In the aftermath of the Super Bowl, I have found myself gleaning from the leftovers: Minestrone Soup, my Aunt’s Guacamole, Banana Cake. Bliss.
I had some conversations, though, which will stick out, simply because of what they say about how Americans view sports. The first one came mostly from one of my friends, who seemed to be trying to convince me that I shouldn’t be a Packer fan. For as long as I’ve known him, I have never professed to be anything other than a Packer-backer. But being from the same state as me, it can be tough to watch your friend’s team have much more success than your team. Believe me, I went through it last year. I will definitely go through it again, if the Vikings ever make a Super Bowl.
And I do feel bad for you guys. The Twins have not won since ’91, which makes the Dome champion-less since that year, unless you count the Final Four in ’01.
The other conversation, however, I might have to agree with to some extent. This friend, who is a large Association Football fan, was pointing out that playoffs are a bad format, because it doesn’t reveal who the best team over the course of an entire season is. In the Premier League, he points out, every team plays every other team twice, and at the end the team in first is definitely better than all the other teams. There is a certain amount of logic to that. But in football that’s unrealistic. They can’t play every other team twice, because that’s too many games. The way I see it is this: The teams that do the best in the first season get to play in the second season, then the team that does best in the second season wins. The Packers were beyond a doubt the best team in the second season. They went Four and Oh, while not playing any games at home.
Admittedly, there are a lot of ways they could have not even been to the second season, but all of these are based on rules that the football establishment have agreed upon, and most view it as a fair system. I can only say that I will probably enjoy the next playoffs and Super Bowl that the Pack is not a part of a lot more while they’re happening. Let’s hope that doesn’t happen.
But I have to make some admissions for my history of getting really involved in championships where I don’t have a clear stake. The 1996 World Series: Sorry, Braves, that I rooted against you. What made me think it was a good idea to root for a team from a big market that had already won the most championships in Sports and was primed to establish a new dynasty and you really weren’t? I should have pulled for you guys as really the only team in the South as a conservative, battling against the liberal capital of the world.
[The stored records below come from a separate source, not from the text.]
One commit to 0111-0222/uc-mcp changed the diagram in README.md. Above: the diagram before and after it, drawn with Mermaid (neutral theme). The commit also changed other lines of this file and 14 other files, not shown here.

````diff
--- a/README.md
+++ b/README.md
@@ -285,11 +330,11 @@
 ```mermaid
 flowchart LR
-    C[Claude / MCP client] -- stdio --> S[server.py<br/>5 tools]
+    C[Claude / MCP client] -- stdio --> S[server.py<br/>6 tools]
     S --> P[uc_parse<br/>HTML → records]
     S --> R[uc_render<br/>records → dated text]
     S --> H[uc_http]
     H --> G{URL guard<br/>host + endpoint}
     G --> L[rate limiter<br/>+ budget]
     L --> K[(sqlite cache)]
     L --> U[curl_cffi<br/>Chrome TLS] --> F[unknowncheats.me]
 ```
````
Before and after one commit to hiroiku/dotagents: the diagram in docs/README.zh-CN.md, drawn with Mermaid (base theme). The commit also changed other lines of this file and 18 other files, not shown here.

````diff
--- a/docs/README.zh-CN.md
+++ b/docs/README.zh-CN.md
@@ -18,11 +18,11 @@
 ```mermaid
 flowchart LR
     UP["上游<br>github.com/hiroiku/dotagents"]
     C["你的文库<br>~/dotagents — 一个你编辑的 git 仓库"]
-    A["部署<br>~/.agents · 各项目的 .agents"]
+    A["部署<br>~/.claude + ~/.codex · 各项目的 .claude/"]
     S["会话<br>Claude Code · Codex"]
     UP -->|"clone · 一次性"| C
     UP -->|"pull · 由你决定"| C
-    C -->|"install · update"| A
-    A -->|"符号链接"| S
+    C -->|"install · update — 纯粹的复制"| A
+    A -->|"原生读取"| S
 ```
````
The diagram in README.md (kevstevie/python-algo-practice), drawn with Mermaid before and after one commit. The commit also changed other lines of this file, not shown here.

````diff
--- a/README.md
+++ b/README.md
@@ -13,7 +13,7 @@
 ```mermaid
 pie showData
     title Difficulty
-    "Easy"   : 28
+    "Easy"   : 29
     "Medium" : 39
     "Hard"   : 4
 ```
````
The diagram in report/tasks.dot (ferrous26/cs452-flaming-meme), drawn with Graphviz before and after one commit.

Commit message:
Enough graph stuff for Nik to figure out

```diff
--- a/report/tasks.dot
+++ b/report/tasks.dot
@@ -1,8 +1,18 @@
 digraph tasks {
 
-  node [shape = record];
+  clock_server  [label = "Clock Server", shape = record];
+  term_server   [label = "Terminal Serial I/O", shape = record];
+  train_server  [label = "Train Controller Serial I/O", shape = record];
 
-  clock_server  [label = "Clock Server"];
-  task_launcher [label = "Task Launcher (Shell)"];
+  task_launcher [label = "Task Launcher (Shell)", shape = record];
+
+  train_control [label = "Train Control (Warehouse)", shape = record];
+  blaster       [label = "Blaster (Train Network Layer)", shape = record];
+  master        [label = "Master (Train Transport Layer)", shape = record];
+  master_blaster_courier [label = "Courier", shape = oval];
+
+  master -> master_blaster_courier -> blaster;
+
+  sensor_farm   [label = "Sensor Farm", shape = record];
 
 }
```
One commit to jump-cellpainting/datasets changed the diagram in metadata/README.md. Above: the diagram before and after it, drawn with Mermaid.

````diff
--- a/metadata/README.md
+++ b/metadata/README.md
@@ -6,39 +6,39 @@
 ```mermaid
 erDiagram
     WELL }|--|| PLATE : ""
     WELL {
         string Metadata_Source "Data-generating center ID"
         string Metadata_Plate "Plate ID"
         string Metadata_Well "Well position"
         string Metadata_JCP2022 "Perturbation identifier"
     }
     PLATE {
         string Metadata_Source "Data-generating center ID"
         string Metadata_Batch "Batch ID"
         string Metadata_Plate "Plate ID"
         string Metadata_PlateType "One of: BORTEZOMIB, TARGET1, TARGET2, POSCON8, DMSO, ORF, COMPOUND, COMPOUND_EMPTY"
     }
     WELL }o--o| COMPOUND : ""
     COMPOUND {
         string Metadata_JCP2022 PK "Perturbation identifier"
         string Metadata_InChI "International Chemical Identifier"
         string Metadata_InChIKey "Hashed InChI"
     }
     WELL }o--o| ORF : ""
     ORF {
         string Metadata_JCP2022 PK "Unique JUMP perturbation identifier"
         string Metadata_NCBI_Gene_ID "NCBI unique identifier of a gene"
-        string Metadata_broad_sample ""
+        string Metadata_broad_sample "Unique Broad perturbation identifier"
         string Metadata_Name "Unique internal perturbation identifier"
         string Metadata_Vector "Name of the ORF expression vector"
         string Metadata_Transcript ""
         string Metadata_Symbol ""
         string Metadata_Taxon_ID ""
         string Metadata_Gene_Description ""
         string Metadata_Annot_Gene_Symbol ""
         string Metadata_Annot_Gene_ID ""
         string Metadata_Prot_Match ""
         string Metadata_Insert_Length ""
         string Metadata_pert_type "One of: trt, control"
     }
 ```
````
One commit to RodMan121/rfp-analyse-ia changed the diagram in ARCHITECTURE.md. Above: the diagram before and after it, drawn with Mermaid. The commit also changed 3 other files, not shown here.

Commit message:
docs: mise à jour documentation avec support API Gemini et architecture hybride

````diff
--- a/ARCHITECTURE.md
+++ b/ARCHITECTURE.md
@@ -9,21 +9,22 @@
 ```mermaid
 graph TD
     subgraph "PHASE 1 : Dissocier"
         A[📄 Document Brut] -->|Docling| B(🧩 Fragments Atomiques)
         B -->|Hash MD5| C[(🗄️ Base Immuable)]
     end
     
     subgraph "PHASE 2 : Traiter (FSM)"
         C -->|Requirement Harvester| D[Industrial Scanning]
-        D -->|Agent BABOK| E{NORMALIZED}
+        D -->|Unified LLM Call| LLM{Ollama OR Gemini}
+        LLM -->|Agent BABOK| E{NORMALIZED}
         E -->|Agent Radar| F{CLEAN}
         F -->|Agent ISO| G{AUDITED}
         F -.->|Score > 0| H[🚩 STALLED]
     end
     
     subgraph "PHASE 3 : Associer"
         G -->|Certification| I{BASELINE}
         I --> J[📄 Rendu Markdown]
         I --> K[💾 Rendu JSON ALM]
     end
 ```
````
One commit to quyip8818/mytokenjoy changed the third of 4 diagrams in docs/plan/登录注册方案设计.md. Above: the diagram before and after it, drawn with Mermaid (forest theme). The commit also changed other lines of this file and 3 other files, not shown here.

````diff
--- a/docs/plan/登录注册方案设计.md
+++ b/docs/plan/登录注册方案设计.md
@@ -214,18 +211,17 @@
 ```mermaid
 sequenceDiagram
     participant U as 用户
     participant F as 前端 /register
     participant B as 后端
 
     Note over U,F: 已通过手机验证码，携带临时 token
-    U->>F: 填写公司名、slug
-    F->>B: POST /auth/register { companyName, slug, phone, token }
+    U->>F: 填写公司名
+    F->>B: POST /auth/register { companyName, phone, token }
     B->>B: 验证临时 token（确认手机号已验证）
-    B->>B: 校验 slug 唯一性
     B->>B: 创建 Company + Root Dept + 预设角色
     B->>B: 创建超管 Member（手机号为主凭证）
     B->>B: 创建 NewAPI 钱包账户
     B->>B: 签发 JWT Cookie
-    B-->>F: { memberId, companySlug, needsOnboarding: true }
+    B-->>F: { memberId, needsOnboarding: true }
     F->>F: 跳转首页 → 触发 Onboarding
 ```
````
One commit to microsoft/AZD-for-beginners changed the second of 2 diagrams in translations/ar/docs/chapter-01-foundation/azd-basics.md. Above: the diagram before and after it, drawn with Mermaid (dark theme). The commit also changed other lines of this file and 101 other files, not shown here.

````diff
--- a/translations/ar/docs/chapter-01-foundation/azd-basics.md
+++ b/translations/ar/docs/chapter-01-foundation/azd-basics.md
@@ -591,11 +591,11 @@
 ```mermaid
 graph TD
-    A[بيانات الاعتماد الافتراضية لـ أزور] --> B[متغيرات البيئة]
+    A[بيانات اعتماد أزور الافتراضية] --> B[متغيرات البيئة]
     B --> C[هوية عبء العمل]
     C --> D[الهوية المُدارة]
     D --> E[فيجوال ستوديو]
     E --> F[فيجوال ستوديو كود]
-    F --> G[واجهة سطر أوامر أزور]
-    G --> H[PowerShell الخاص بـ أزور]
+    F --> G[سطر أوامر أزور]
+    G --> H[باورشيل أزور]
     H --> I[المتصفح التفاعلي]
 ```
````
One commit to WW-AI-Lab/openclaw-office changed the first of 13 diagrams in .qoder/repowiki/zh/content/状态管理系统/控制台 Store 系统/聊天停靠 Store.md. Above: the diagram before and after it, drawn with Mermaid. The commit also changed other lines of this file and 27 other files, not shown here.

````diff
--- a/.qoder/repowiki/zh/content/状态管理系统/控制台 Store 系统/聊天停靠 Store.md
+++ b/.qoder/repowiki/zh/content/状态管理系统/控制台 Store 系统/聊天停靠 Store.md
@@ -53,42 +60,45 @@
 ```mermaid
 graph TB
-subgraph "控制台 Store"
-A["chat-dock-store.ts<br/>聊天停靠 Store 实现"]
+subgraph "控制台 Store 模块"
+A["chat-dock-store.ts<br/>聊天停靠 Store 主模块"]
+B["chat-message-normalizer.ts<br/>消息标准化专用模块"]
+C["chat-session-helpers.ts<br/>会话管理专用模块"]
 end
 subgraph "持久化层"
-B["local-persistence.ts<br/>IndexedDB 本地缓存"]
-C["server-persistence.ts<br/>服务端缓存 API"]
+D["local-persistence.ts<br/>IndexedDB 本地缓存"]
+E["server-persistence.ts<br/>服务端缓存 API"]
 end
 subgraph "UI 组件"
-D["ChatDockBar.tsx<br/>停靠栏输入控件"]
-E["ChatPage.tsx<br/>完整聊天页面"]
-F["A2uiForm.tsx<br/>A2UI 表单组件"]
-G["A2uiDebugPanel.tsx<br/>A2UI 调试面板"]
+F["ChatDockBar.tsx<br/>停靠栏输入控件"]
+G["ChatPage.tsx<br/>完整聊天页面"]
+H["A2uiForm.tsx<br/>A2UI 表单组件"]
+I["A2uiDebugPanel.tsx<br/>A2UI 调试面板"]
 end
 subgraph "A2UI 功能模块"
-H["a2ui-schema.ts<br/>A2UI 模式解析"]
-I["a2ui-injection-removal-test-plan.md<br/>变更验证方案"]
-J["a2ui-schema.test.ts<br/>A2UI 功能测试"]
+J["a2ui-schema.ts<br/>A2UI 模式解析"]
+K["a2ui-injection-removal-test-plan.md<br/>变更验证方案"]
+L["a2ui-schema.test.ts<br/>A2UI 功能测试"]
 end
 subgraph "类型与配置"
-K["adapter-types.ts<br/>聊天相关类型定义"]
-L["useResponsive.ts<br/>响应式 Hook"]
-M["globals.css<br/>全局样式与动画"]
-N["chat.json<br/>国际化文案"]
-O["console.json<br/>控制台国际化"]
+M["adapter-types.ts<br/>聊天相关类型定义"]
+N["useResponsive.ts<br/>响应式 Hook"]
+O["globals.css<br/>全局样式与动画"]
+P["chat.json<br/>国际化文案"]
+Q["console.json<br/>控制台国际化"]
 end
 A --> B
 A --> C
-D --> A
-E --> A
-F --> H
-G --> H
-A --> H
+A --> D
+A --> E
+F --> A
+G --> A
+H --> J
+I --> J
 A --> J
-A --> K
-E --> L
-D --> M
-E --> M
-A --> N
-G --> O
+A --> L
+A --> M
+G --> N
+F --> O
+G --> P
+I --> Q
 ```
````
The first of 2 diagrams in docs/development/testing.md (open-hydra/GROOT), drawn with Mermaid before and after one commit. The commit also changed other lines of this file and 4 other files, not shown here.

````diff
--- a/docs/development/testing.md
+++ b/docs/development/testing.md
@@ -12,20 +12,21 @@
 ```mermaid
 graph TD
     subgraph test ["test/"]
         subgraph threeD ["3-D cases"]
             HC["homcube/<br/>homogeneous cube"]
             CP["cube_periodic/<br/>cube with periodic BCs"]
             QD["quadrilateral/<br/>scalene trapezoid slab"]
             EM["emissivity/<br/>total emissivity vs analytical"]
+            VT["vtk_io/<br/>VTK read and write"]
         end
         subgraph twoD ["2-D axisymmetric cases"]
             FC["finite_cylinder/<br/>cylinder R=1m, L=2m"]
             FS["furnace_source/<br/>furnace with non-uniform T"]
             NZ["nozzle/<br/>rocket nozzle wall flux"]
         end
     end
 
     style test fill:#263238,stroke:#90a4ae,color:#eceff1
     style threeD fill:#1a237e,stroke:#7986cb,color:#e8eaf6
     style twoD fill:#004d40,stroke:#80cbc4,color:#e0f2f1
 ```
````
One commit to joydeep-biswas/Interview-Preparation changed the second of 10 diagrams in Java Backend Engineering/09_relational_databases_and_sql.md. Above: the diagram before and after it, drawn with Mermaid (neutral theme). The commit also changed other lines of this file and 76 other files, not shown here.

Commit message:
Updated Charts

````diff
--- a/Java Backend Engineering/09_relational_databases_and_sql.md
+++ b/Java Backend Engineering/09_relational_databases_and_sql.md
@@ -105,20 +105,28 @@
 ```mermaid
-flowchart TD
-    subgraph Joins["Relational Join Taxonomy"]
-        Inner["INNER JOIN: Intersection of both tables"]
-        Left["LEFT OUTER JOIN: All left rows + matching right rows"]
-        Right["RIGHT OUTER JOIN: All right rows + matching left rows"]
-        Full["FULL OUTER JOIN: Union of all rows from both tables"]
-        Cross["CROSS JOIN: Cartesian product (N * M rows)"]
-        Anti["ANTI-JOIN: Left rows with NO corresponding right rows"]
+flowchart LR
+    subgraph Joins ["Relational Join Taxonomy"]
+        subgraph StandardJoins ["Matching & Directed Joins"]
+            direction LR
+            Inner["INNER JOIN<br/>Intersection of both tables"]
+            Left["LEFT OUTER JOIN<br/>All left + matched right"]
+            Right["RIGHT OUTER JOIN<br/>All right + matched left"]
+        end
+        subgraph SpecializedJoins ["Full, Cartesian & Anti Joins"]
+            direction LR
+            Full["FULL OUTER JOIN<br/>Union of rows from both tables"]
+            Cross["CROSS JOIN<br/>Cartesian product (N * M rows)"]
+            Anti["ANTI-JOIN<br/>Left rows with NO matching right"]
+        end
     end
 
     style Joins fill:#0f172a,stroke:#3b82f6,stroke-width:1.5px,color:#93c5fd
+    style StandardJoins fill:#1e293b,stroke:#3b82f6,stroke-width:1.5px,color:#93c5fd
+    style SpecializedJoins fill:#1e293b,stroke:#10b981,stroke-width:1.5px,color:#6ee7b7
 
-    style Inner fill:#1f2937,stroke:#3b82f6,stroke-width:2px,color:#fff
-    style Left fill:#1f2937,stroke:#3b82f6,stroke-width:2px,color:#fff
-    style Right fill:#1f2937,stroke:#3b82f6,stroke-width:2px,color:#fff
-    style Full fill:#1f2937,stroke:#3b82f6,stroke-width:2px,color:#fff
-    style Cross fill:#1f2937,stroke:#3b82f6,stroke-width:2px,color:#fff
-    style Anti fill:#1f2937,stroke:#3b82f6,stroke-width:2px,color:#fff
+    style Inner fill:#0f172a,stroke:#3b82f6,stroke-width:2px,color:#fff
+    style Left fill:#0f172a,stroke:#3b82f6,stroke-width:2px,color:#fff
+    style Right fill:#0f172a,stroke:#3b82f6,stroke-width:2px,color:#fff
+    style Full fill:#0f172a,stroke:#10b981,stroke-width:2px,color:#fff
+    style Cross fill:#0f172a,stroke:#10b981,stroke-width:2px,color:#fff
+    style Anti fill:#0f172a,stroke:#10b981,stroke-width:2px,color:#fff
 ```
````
Same to you, 2001 St. Louis Rams… Were you really that dominant that you had to lose to the Patriots for everyone to feel good? It’s not like I didn’t root for the Broncos in ’98, the year after they beat my Packers. (I have no comment on the rumor that I jumped ship to the Vikings that season.)